▸ Input data
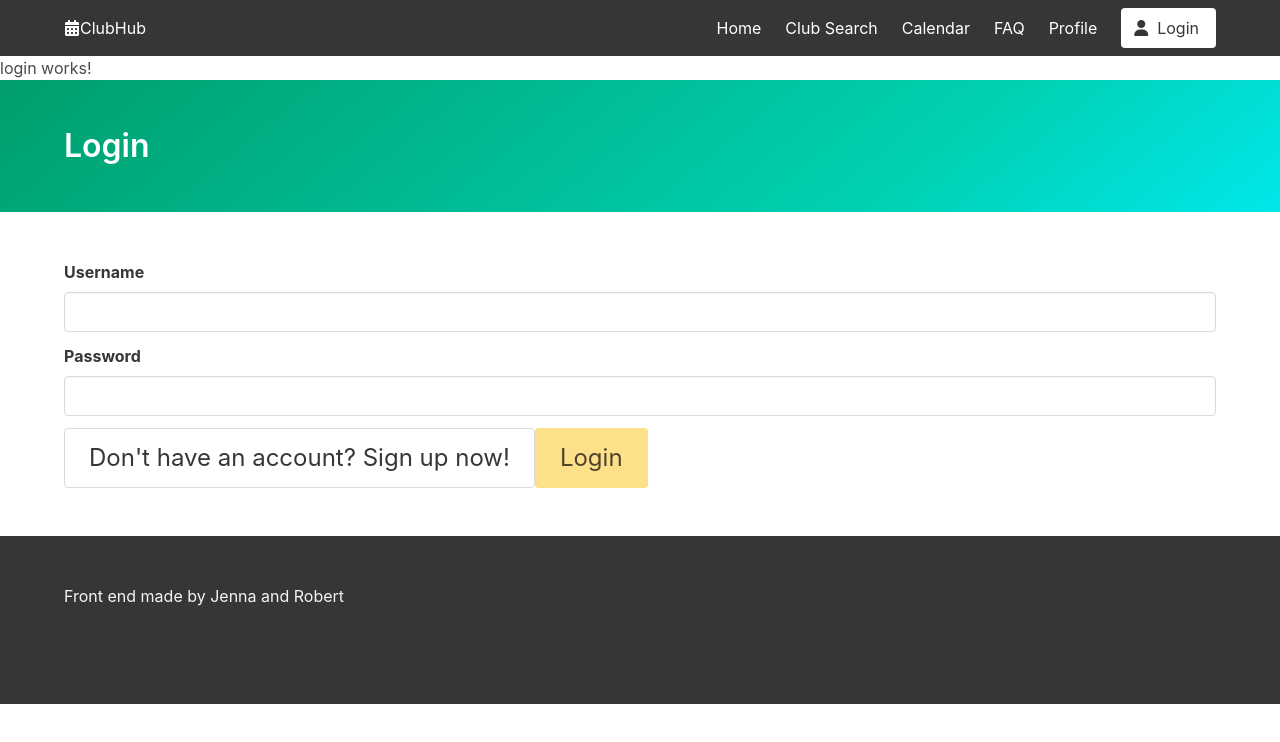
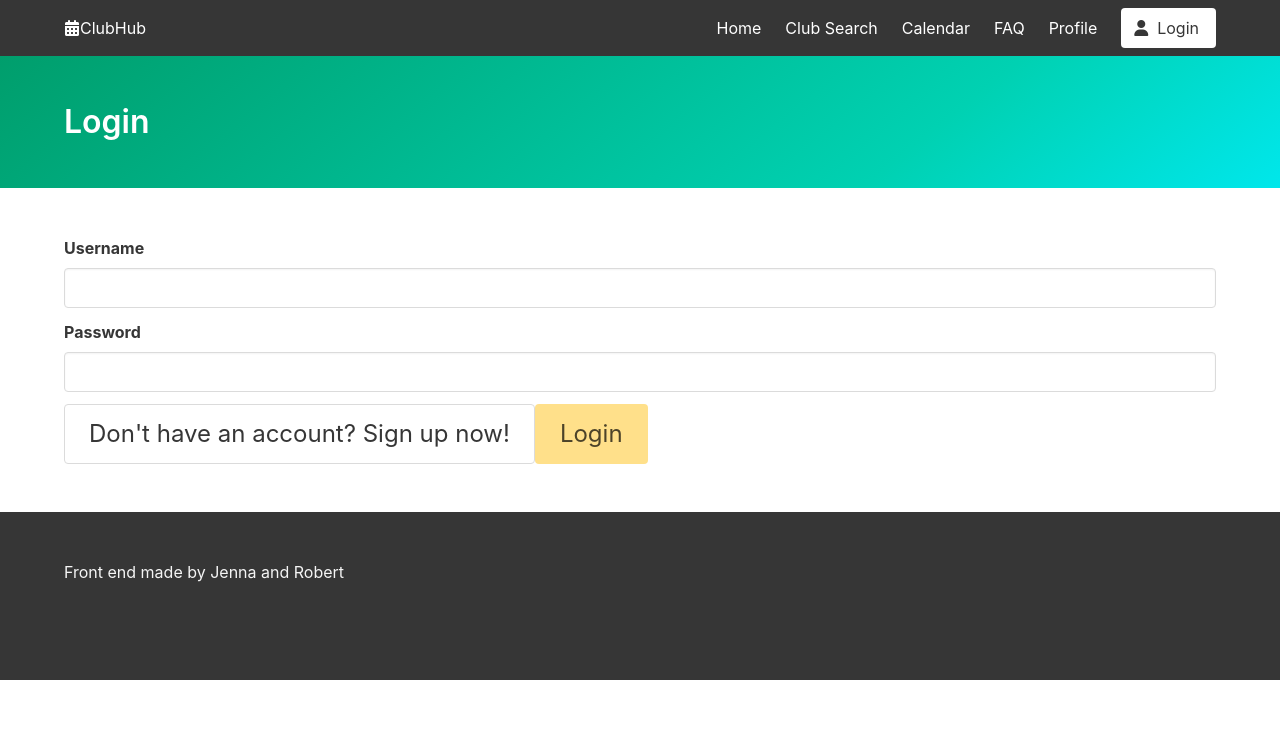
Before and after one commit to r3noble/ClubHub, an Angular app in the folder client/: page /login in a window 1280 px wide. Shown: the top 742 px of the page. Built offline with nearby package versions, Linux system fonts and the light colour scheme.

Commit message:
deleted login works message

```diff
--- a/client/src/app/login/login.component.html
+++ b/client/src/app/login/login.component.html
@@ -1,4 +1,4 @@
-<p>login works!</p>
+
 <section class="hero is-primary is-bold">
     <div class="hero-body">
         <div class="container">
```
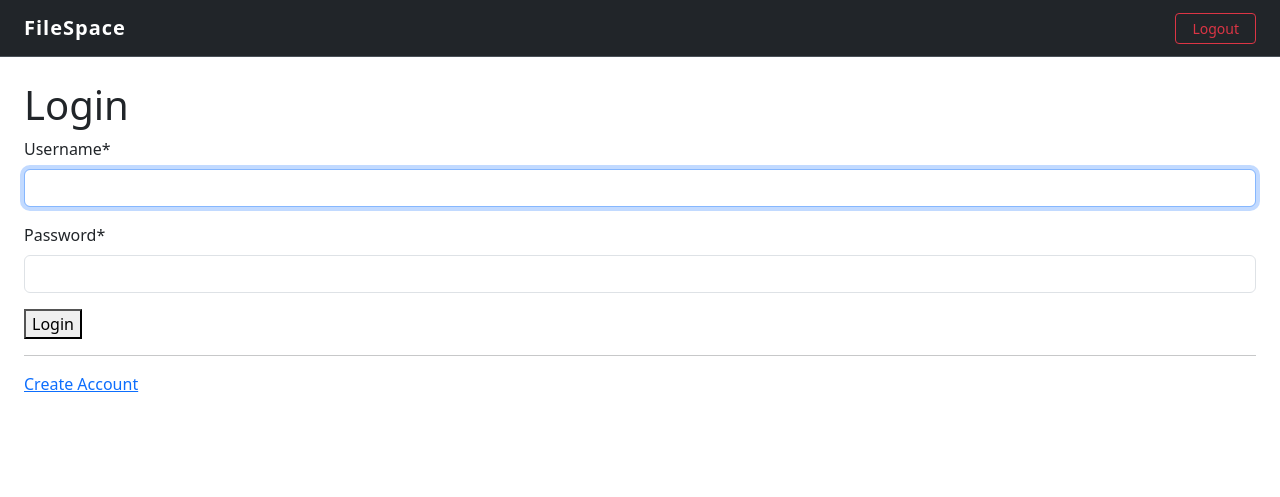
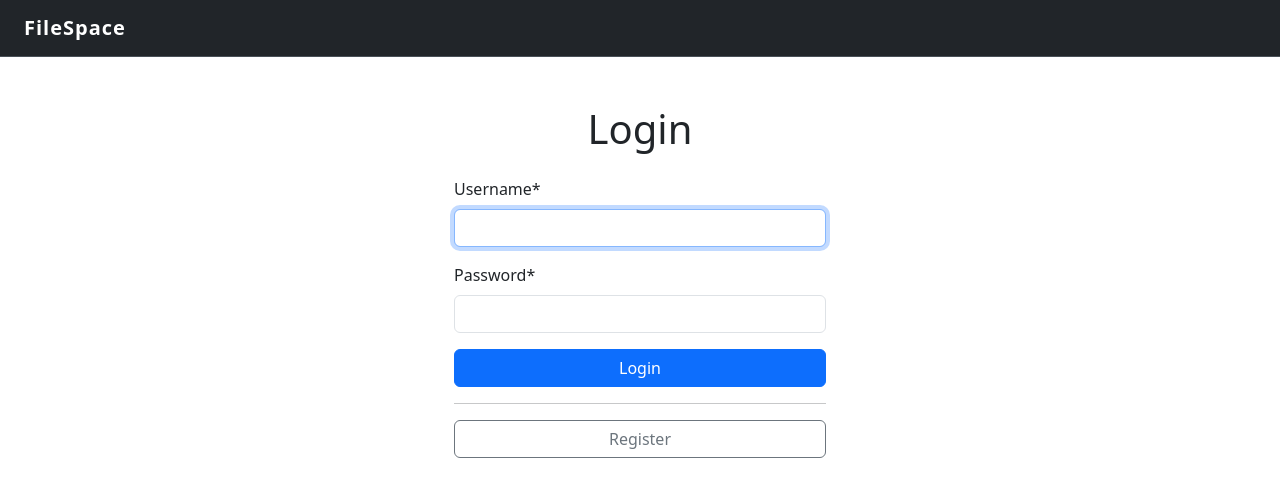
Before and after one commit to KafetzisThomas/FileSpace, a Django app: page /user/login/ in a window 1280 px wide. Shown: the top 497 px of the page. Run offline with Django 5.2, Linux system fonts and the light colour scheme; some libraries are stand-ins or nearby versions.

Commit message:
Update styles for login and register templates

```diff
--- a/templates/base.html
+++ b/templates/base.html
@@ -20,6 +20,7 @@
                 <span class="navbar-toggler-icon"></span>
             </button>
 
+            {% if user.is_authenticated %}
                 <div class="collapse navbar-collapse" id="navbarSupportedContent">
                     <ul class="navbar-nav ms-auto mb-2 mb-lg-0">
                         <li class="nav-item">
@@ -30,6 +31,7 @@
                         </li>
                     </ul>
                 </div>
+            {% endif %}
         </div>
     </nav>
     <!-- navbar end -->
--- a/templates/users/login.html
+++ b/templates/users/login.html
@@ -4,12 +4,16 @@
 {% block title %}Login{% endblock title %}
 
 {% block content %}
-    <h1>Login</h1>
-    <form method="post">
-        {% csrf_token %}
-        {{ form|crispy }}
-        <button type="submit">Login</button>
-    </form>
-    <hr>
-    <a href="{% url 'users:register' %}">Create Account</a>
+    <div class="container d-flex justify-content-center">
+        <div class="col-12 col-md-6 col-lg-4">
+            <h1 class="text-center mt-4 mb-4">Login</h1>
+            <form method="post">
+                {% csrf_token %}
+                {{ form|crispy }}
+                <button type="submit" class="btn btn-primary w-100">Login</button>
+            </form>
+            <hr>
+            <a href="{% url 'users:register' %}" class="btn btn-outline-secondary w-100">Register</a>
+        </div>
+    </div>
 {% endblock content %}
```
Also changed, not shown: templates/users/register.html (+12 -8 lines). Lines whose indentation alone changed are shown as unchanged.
--
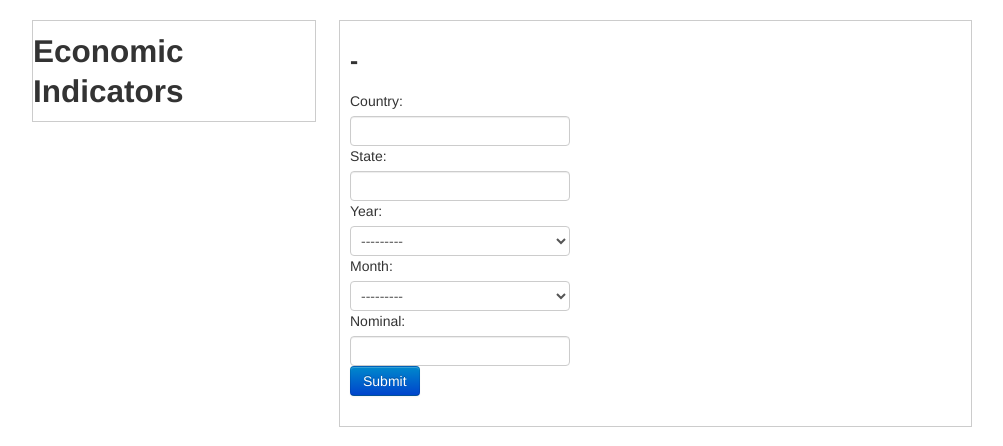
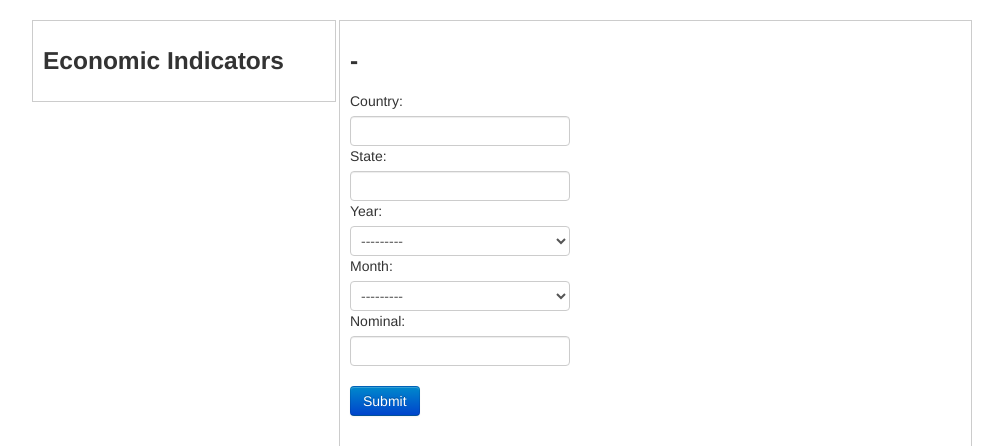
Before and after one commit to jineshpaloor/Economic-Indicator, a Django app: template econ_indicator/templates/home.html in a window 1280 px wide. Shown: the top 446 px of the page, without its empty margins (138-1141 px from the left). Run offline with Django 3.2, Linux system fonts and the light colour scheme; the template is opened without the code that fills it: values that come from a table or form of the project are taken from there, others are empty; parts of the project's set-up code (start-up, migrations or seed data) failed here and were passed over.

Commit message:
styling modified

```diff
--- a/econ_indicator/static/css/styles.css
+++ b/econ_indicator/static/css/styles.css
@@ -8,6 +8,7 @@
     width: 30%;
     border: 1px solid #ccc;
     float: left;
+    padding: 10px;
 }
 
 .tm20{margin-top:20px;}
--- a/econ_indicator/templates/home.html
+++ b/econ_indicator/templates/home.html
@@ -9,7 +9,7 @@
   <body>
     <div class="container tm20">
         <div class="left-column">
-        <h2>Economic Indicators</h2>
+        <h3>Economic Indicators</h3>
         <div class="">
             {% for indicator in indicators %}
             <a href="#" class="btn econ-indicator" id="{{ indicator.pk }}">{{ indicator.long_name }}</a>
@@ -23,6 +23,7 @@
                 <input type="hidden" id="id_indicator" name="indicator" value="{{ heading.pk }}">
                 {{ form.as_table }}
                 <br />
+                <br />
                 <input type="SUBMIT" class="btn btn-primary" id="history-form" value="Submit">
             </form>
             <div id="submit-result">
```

▸ Task brief
The lines holding the word "works" are the answer. Find them in the entries and copy them.

▸ Response area
deleted login works message
-<p>login works!</p>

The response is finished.